  • Apply insect repellant containing 10% to 30% DEET primarily to clothes. Apply sparingly to exposed skin. Do not spray directly to the face. Spray the insect repellant onto hands and then apply to face. Avoid sensitive areas like the eyes, mouth, and nasal membranes. Be sure to wash treated skin after coming indoors. Use repellents containing permethrin to treat clothes (especially pants, socks, and shoes) — but not skin. Always follow label directions and do not misuse or overuse insect repellents. Always supervise children in the use of insect repellents.
  • Walk in the center of trails so weeds do not brush against you.
  • Check yourself, children, and other family members every 2 to 3 hours for ticks.
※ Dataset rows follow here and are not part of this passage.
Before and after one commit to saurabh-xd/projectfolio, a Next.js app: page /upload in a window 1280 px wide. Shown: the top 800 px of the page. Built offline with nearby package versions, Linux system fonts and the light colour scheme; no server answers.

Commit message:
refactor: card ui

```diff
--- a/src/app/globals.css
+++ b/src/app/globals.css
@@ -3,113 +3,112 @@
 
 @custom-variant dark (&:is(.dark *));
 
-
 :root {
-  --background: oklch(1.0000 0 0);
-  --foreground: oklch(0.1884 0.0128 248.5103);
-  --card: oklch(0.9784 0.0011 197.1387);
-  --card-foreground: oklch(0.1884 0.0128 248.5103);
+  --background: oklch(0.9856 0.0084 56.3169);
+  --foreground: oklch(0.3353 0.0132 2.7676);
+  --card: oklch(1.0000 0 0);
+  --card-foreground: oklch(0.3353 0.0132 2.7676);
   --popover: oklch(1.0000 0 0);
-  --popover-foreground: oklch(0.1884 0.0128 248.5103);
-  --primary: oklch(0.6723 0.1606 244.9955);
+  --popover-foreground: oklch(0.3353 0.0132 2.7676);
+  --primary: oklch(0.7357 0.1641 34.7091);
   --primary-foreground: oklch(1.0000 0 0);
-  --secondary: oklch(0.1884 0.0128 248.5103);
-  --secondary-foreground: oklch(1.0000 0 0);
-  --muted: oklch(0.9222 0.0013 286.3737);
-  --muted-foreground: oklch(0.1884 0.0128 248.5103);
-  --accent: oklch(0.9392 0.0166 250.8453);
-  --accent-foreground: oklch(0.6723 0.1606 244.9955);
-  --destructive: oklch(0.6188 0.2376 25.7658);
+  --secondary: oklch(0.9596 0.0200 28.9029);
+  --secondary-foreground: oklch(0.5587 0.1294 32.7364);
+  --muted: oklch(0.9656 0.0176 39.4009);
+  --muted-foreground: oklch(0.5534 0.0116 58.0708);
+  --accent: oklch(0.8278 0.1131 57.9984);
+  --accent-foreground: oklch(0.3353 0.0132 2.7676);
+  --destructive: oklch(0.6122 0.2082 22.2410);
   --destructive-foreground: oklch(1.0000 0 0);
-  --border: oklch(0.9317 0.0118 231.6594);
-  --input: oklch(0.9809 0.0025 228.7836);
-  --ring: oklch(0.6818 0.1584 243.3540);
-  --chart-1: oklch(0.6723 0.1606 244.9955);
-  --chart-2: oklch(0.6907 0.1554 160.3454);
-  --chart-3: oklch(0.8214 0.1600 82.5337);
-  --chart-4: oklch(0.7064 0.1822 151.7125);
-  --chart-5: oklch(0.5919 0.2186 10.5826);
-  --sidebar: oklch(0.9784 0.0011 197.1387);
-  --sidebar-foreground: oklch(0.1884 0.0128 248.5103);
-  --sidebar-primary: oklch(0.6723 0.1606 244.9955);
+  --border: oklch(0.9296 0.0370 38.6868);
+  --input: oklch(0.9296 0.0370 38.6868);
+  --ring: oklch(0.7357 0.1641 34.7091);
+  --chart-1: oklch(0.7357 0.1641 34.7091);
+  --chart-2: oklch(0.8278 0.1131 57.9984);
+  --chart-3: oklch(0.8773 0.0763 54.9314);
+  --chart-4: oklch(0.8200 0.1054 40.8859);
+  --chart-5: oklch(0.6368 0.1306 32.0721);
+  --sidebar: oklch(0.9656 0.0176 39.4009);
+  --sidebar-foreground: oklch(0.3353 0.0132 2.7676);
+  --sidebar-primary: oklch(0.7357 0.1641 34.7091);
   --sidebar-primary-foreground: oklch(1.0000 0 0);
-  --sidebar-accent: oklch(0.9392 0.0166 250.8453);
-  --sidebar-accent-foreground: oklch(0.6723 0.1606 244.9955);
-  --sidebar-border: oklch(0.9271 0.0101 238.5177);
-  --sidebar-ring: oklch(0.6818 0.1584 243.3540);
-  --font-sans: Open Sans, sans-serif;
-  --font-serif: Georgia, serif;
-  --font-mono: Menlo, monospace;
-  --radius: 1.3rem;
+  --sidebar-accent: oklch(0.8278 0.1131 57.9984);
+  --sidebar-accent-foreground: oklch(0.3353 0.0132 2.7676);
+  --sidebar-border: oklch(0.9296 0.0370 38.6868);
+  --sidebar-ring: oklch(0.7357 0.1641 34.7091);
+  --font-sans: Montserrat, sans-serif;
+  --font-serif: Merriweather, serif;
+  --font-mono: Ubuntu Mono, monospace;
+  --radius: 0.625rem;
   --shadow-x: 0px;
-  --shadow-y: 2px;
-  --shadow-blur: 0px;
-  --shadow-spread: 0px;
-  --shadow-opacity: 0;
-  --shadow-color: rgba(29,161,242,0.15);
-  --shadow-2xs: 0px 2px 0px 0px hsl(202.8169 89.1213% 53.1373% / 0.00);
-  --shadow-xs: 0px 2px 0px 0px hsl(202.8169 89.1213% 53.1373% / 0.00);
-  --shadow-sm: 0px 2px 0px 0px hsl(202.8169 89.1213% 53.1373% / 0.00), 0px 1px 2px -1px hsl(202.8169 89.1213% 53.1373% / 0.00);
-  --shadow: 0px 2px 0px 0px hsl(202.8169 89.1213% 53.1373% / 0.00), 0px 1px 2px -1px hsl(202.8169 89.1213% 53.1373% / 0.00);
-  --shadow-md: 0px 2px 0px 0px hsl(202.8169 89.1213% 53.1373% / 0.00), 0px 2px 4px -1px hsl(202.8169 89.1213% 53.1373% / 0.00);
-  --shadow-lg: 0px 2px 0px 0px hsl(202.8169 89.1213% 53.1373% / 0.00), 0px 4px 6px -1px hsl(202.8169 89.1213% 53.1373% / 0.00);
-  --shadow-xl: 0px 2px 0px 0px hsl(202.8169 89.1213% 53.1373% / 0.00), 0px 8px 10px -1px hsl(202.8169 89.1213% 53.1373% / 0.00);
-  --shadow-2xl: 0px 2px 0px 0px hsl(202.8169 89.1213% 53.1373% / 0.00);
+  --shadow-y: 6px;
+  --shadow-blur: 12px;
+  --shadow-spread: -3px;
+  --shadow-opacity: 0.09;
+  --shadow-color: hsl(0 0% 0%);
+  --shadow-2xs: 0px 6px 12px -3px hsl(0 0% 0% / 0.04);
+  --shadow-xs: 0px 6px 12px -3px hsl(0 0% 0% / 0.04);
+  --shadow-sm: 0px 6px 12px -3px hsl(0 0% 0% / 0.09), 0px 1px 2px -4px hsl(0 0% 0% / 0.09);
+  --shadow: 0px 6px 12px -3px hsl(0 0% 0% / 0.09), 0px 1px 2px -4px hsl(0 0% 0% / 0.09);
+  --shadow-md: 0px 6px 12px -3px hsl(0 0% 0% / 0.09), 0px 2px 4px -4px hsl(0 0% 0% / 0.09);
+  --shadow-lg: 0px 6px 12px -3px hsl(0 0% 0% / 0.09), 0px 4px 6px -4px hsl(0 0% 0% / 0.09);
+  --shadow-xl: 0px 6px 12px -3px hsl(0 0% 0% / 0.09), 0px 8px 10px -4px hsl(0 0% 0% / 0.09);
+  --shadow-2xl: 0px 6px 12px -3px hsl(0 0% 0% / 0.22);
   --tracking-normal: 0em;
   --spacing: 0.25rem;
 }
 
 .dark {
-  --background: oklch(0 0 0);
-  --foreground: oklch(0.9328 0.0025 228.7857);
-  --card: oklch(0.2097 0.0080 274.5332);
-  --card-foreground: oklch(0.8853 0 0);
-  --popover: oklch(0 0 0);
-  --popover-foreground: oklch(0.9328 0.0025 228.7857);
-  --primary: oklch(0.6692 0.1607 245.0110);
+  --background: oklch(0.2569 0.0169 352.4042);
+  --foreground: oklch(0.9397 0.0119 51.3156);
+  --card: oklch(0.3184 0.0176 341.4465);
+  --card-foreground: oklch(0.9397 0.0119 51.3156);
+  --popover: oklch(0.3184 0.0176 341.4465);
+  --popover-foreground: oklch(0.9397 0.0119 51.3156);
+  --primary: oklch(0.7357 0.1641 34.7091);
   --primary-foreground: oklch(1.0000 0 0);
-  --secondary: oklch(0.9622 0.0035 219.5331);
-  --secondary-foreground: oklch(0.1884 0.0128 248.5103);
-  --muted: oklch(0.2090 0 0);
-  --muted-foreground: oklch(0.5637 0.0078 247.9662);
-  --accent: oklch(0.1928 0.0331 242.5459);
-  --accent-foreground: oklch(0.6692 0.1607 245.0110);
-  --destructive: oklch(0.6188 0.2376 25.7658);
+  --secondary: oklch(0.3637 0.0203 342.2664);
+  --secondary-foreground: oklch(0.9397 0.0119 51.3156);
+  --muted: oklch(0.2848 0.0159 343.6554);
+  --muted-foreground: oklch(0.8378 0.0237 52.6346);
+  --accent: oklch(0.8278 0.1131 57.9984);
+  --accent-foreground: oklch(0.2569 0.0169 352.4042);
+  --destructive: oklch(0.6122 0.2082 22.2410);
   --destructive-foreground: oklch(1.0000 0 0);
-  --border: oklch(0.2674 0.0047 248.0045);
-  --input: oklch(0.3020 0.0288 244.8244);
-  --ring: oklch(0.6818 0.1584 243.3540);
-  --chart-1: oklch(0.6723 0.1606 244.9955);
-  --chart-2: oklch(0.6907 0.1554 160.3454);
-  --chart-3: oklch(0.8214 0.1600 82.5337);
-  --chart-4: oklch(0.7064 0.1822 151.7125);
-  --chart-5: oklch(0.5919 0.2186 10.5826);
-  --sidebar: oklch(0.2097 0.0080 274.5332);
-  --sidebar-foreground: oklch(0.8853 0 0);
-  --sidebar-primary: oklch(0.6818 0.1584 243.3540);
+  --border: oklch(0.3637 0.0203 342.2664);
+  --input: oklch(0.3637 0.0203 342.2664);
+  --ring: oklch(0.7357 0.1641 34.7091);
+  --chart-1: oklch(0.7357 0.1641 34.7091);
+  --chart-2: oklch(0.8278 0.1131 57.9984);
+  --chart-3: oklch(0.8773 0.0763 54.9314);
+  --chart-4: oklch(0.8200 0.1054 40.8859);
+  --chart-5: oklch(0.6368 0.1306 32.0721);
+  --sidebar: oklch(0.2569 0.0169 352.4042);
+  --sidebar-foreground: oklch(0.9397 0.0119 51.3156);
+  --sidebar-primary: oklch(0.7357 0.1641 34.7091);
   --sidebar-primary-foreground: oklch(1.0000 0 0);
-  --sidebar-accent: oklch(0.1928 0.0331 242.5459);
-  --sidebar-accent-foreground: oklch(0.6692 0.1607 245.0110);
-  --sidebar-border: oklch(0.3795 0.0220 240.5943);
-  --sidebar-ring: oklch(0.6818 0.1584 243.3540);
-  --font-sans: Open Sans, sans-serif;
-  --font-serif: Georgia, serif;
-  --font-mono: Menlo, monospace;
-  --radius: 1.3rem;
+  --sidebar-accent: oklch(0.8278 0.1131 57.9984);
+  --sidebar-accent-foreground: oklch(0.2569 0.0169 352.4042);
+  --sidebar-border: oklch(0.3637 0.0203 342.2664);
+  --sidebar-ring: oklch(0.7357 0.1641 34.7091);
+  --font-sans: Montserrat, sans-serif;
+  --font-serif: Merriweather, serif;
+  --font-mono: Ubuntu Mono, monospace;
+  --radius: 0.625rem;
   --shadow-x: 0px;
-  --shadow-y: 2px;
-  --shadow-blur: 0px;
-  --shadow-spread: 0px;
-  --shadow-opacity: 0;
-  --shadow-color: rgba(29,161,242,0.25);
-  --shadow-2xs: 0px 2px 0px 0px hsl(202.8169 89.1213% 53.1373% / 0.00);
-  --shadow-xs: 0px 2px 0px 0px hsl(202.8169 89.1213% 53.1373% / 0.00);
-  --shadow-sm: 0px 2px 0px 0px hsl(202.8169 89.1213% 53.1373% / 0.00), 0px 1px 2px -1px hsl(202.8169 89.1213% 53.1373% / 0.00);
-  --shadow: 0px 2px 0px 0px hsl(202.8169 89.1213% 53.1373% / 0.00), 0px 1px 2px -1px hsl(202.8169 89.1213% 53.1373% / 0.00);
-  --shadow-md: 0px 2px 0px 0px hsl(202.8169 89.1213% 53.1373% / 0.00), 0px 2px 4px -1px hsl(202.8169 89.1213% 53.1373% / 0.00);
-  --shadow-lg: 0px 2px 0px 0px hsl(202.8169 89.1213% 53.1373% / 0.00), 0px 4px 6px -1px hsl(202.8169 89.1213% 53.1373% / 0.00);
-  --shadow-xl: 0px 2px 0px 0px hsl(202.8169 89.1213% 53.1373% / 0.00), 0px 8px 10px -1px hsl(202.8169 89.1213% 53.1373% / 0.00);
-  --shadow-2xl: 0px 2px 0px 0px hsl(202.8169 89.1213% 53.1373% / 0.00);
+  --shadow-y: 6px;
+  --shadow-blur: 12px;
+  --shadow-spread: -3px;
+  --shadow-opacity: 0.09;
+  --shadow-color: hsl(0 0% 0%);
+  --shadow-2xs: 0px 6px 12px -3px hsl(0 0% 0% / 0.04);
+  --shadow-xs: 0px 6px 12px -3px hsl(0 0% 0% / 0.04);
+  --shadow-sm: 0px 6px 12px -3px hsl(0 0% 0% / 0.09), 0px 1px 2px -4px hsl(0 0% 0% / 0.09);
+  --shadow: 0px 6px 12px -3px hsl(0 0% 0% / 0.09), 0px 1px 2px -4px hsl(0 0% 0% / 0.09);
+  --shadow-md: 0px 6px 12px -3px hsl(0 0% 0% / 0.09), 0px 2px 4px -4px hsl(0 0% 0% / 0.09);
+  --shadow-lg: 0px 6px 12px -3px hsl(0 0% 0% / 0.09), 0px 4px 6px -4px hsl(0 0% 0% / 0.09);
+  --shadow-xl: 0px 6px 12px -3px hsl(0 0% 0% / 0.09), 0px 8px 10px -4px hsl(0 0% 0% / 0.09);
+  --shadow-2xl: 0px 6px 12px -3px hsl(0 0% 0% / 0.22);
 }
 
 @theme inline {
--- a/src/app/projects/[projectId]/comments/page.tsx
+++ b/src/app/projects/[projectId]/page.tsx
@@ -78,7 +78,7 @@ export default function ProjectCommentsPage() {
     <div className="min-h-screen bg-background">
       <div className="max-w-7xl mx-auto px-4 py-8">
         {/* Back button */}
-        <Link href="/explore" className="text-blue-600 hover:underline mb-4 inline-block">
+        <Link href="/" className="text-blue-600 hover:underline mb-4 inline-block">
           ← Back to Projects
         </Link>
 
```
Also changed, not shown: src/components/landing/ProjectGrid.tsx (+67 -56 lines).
Most ticks seldom attach quickly and rarely transmit a tickborne disease until they have been attached for four or more hours. If your pets spend time outdoors, regularly check them for ticks, too.

How should an attached tick be removed?

If you find a tick attached to your skin, remove it promptly using the step-by-step instructions below.

  1. Use clean, fine-tipped tweezers to grasp the tick as close to the skin’s surface as possible.
  2. Pull upward with steady, even pressure. Don’t twist or jerk the tick; this can cause the mouthparts to break off and remain in the skin. If this happens, remove the mouthparts with tweezers. If you cannot remove the mouth easily with tweezers, leave it alone and let the skin heal.
  3. After removing the tick, thoroughly clean the bite area and your hands with rubbing alcohol or soap and water.
  4. Never crush a tick with your fingers. Dispose of a live tick by:
    • Putting it in alcohol
    • Placing it in a sealed bag/container
    • Wrapping it tightly in tape
    • Flushing it down the toilet
  5. Wash the bite area and your hands thoroughly with soap and water and apply an antiseptic to the bite site.
  6. Make sure the property around your home is unattractive to ticks. Keep your grass mowed and keep weeds cut.